Technology and Human Isolation
As I pen down my thoughts, I do not know what my friends next to me are up to for I have social networks to hangout if I am stuck with some ideas. Nor do they know what I am up to for they seem busy with their Computers (laptops) on their respective laps. Only common thing we know is, all of us are holding a Computer each…
World, enabled by inventions and discoveries has become sophisticated over time. Short conversation to high level diplomatic talks are all channeled through technology. The commonly used cliché, ‘world is at your fingertips’ bears the testimony of how far we have travelled along with the technology. Knowledge and information starting from one’s diet to statuses of the fellow beings across the globe is right in front for us to get hold of. Days of walk to deliver the official correspondences and private mails can be now done in a minute through internet. Television sets present us the alternatives to engage with – watching news or some entertainment programmes. Computer applications have provided space to store huge data bases saving chunk of paper, time and potentially eliminating risks. World is really at your fingertips, is not it?

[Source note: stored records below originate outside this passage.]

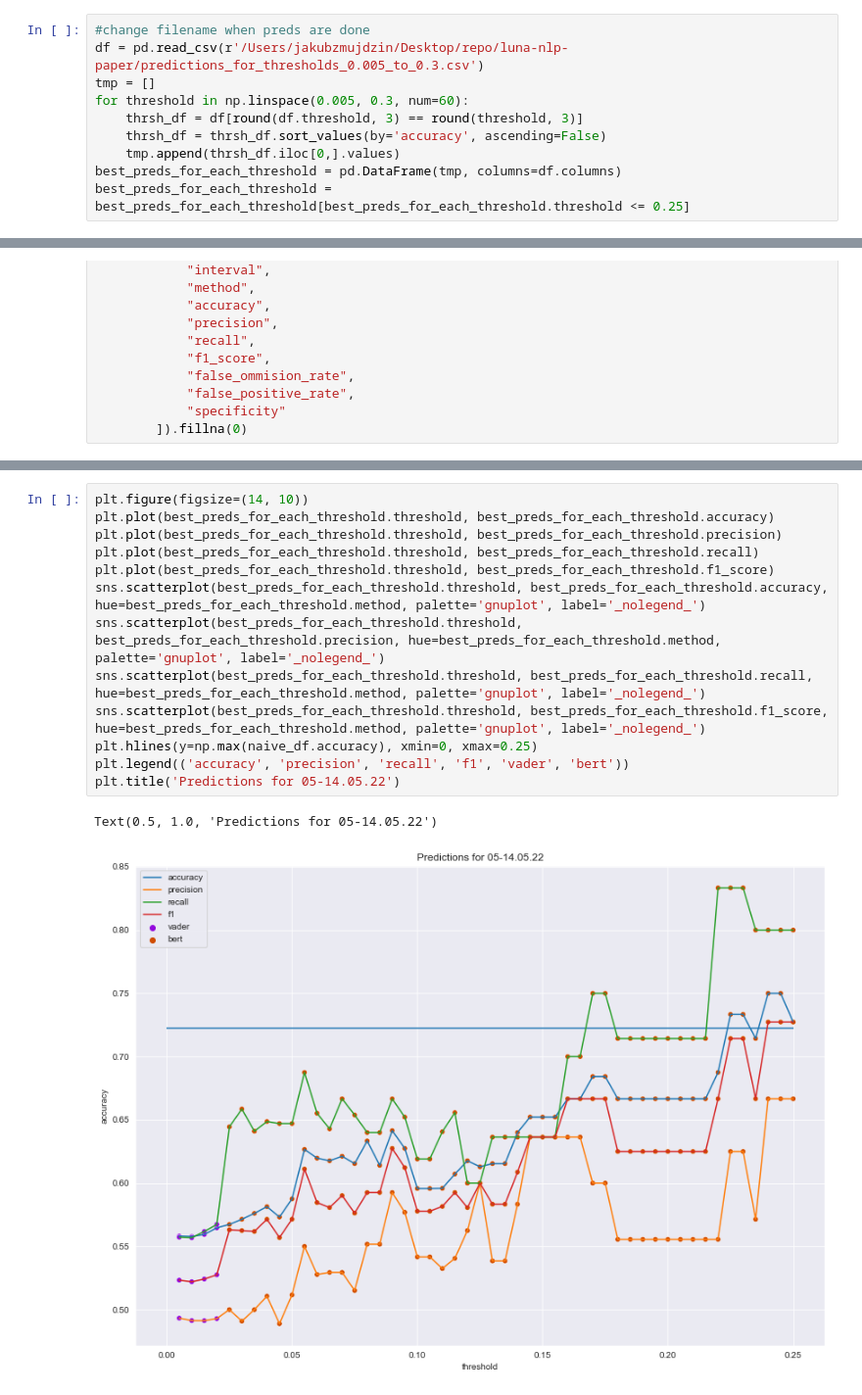
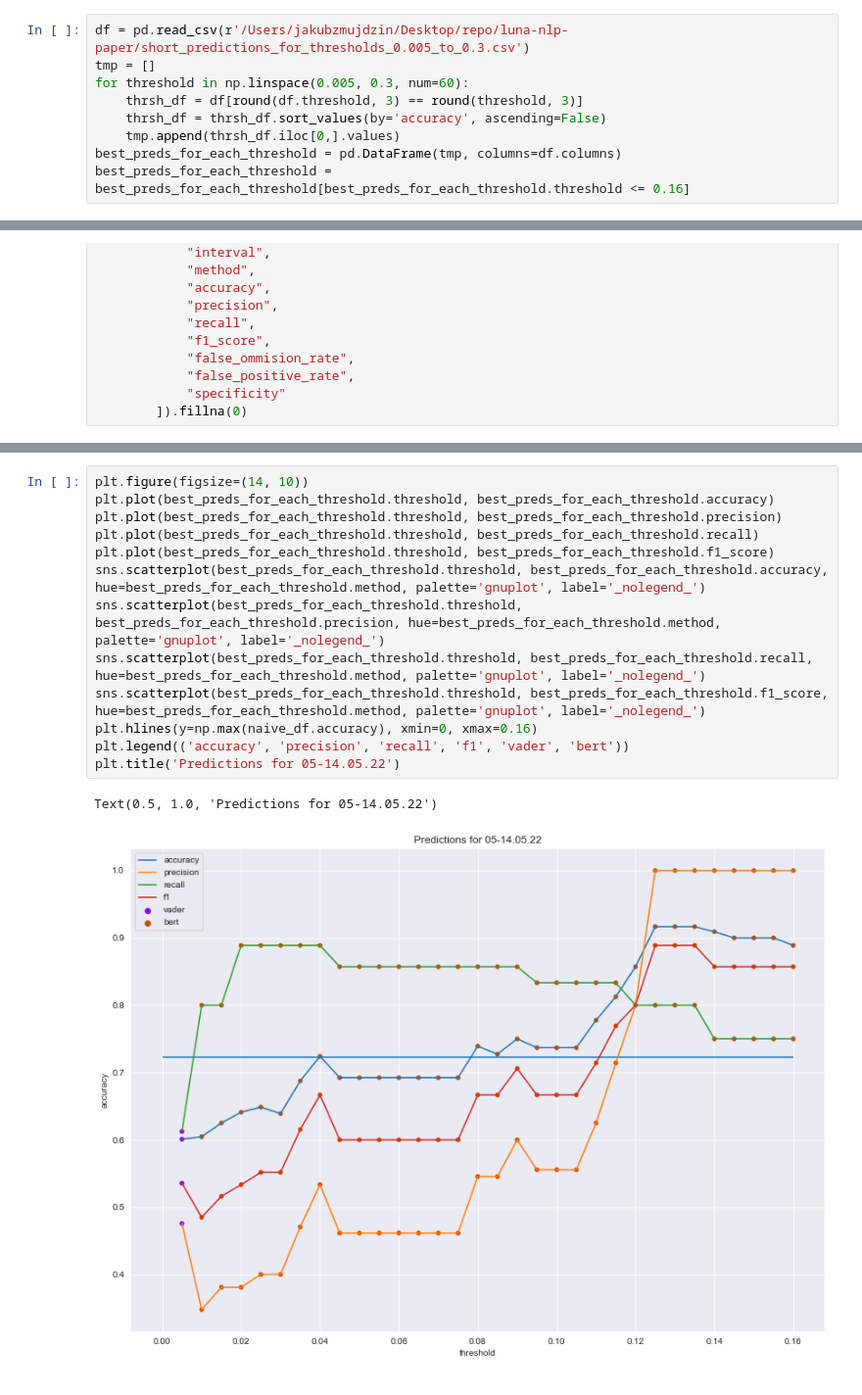
Before and after one commit to jzmujdzin/luna-nlp-paper, a Jupyter notebook: notebooks/threshold_analysis.ipynb, the cells around one changed output, grey strips where cells are left out. Shown at 98% size. Saved outputs shown, nothing was run; the diff lists cells and outputs as text.

Commit message:
add naive prediction analysis for 05-14.05.22

```diff
--- a/notebooks/threshold_analysis.ipynb
+++ b/notebooks/threshold_analysis.ipynb
@@ -159,15 +168,14 @@ Text(0.5, 1.0, 'May predictions')
 # %% [markdown]
 ## Naive negative predictions for all intervals for 05-14.05.22
 # %%
-#change filename when preds are done
-df = pd.read_csv(r'/Users/jakubzmujdzin/Desktop/repo/luna-nlp-paper/predictions_for_thresholds_0.005_to_0.3.csv')
+df = pd.read_csv(r'/Users/jakubzmujdzin/Desktop/repo/luna-nlp-paper/short_predictions_for_thresholds_0.005_to_0.3.csv')
 tmp = []
 for threshold in np.linspace(0.005, 0.3, num=60):
     thrsh_df = df[round(df.threshold, 3) == round(threshold, 3)]
     thrsh_df = thrsh_df.sort_values(by='accuracy', ascending=False)
     tmp.append(thrsh_df.iloc[0,].values)
 best_preds_for_each_threshold = pd.DataFrame(tmp, columns=df.columns)
-best_preds_for_each_threshold = best_preds_for_each_threshold[best_preds_for_each_threshold.threshold <= 0.25]
+best_preds_for_each_threshold = best_preds_for_each_threshold[best_preds_for_each_threshold.threshold <= 0.16]
 # %%
 date_start, date_end = "05/05/22", "14/05/22"
 interval_list = ["5Min", "15Min", "1H", "4H"]
@@ -185,16 +210,16 @@ naive_df = pd.DataFrame([calc_conf_matrix_stats(interval) for interval in interv
 # %%
 plt.figure(figsize=(14, 10))
 plt.plot(best_preds_for_each_threshold.threshold, best_preds_for_each_threshold.accuracy)
 plt.plot(best_preds_for_each_threshold.threshold, best_preds_for_each_threshold.precision)
 plt.plot(best_preds_for_each_threshold.threshold, best_preds_for_each_threshold.recall)
 plt.plot(best_preds_for_each_threshold.threshold, best_preds_for_each_threshold.f1_score)
 sns.scatterplot(best_preds_for_each_threshold.threshold, best_preds_for_each_threshold.accuracy, hue=best_preds_for_each_threshold.method, palette='gnuplot', label='_nolegend_')
 sns.scatterplot(best_preds_for_each_threshold.threshold, best_preds_for_each_threshold.precision, hue=best_preds_for_each_threshold.method, palette='gnuplot', label='_nolegend_')
 sns.scatterplot(best_preds_for_each_threshold.threshold, best_preds_for_each_threshold.recall, hue=best_preds_for_each_threshold.method, palette='gnuplot', label='_nolegend_')
 sns.scatterplot(best_preds_for_each_threshold.threshold, best_preds_for_each_threshold.f1_score, hue=best_preds_for_each_threshold.method, palette='gnuplot', label='_nolegend_')
-plt.hlines(y=np.max(naive_df.accuracy), xmin=0, xmax=0.25)
+plt.hlines(y=np.max(naive_df.accuracy), xmin=0, xmax=0.16)
 plt.legend(('accuracy', 'precision', 'recall', 'f1', 'vader', 'bert'))
 plt.title('Predictions for 05-14.05.22')
 # %% [output]
 Text(0.5, 1.0, 'Predictions for 05-14.05.22')
-[figure, old version]
+[figure, new version]
```
Also changed, not shown: parts of 4 cells of this notebook.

Beside these, technology has reduced the burden of mankind. By employing ‘Hawk Eye’ (a technology designed to visually track the trajectory of the ball) in sports help match officials to make right decision through instant review, even if he or she is not sure of what he or she really saw. Use of smartphones has furthered the understanding of individualism, at least for me, disappointingly in narrower sense. One touch, you have access to everything you need without any body’s help, but, the social support system and interpersonal communication are almost nonexistent. Did we reach a point where we need to redefine Isolation?
For a short conversation to your friend, residing next room, probably a distance of 10 to 15 steps away, you make a phone call. Obsessed to one’s favourite television channel, husband (father), wife (mother) and children resort to take meals at different times for they do not want to miss their most cherished television programmes. Western soft power – food habits, dress codes, languages and behaviours that we see in television programmes, news and social networks sites has its part in our changing life style. While technology has helped us keep informed; vilification, allegation and accusation have distanced us rather than bringing us closer in a fast globalising world. Do we really want to face these realities of life unfolding unto us?

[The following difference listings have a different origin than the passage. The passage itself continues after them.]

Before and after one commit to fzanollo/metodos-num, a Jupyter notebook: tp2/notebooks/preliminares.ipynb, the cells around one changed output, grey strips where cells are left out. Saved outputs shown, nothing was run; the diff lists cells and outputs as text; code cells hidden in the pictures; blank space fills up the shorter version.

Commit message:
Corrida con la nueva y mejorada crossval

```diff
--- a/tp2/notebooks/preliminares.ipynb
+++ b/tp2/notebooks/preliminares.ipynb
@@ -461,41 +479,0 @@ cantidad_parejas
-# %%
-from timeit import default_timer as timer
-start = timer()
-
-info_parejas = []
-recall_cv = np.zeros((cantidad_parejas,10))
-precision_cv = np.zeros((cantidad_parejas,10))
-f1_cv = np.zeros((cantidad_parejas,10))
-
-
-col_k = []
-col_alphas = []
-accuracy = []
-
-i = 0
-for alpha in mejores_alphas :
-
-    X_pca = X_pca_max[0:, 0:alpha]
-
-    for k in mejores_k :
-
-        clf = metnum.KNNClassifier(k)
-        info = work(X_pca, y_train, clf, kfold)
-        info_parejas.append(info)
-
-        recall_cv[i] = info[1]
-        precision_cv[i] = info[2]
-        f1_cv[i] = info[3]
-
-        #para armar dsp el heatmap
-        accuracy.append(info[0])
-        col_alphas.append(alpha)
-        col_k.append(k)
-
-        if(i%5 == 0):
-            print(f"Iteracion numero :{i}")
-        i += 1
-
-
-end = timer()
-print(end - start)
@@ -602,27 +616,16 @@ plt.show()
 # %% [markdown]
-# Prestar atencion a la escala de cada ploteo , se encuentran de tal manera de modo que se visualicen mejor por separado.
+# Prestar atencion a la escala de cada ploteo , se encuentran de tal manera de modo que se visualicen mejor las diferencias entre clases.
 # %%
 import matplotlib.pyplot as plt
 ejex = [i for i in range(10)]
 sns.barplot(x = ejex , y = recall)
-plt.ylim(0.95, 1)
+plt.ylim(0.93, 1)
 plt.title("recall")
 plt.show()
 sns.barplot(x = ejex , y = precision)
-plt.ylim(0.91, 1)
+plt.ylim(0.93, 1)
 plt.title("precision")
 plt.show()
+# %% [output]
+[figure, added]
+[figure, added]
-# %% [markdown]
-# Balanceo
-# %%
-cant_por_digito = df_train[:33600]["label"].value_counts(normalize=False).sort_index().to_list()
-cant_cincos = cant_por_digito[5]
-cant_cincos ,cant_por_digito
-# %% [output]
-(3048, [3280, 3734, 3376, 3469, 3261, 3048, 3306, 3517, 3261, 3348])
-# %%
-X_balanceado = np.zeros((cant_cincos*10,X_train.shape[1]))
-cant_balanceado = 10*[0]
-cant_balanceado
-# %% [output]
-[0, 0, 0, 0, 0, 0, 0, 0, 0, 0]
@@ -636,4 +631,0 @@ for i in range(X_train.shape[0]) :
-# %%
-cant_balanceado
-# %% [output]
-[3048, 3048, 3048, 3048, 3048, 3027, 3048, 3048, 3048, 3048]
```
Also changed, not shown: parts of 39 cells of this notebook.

With technology, parts of human faculties are less burdened to the extent that some tasks are done away with altogether. As we try to fit in technology driven human community, some original characters in us are losing their grounds, inadvertently though. If these trends continue, a time may come where human faculties will be incapacitated to perform some tasks otherwise its primary function. Therein, Lamarckian Theory of ‘Use and Disuse’ will come into play. Are we becoming robots acting in conformity with the commands of the Technology?
Written at the Royal Institute of Management in 2014